According to the state secretary of tourism, Nilo Sergio Felix, the movement of tourism to inland cities confirms not only the industries potential of the state, which attracts an increasing number of visitors, but also the effort of the municipalities to present a diversified program that interested different types of Carnival revelers.
So far, the state’s average hotel occupancy rate is eighty percent, yet officials are confident this number is going to increase as many people leave making reservations until the day before the Carnival holidays. Last week the occupancy in the city of Rio de Janeiro was only at 72 percent, far worse that anything in recent memory for the holiday.
Interestingly, according to the ABIH-RJ survey both the cities that promote specific events for Carnival, and those promoting restful destinations (and escaping Carnival celebrations), have received a great demand.
This is the case of Cabo Frio, which already registers ninety percent of rooms reserved , and the cities of the Agulhas Negras region, have reported 95 percent reserved, according to the secretary.
Cabo Frio and Arraial do Cabo emerge as the cities with a larger number of blocos during the four days of the Carnival festivities. According to the Municipal Secretariat of Tourism of Cabo Frio, the expectation is that about 700,000 people visit the city.
The beaches of Arraial do Cabo will be the point of concentration for the exit of the seventeen blocos of the municipality.

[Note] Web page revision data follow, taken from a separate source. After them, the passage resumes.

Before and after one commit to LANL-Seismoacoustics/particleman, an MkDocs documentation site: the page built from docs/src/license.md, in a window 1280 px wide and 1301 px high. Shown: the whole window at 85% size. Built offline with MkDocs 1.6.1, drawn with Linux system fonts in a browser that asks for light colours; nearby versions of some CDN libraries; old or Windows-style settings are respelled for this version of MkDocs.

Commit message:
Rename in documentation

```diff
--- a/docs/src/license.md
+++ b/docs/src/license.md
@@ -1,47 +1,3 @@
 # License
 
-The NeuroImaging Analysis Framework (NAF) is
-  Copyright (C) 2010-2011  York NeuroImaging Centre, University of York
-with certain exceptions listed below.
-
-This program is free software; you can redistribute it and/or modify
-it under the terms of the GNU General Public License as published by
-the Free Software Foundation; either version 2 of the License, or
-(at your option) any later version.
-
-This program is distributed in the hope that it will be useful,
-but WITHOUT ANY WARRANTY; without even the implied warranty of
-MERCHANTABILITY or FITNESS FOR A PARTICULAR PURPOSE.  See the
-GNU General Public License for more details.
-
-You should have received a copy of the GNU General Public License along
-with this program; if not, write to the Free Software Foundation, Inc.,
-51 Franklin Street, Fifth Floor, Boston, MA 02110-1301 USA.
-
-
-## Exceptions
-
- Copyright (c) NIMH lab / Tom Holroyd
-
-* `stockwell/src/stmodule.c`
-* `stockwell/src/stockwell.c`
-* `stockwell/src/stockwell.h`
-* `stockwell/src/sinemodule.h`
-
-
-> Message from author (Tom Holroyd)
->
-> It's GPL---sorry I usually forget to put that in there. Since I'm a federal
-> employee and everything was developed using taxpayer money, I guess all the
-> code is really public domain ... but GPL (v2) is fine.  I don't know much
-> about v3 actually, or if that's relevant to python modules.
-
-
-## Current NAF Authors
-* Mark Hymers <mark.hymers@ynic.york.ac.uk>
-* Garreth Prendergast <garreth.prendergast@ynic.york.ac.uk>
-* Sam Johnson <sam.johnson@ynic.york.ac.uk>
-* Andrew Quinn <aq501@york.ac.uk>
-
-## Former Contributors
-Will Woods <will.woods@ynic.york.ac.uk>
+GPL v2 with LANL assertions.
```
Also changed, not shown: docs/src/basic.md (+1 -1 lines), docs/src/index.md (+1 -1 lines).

The estimate is that 300,000 people will be there to celebrate during the holiday.
The tourist region of the Serra Verde Imperial, much sought after by those who prefer a quieter Carnival, also offers more lively for those interested.
In Nova Friburgo, for example, thirty blocos and four samba schools will receive the more than 24,000 visitors, according to prediction of the municipal secretary of Tourism.
American expatriate living in Nova Friburgo and editor-in-chief of Brasil Energy, Steve Yolen, shares, “Although there’s a cute, family-rated Carnival Parade down Nova Friburgo’s six-block-long main drag on Saturday night, most […] like to come to the city 150 km away up in the mountains to ‘escape’ the public hijinks.”
According to a government news source, the growth of the sector is a result of the actions of the Rio+3 Program, created by the Secretary of Tourism to publicize attractions of municipalities that are less than three hours from the capital.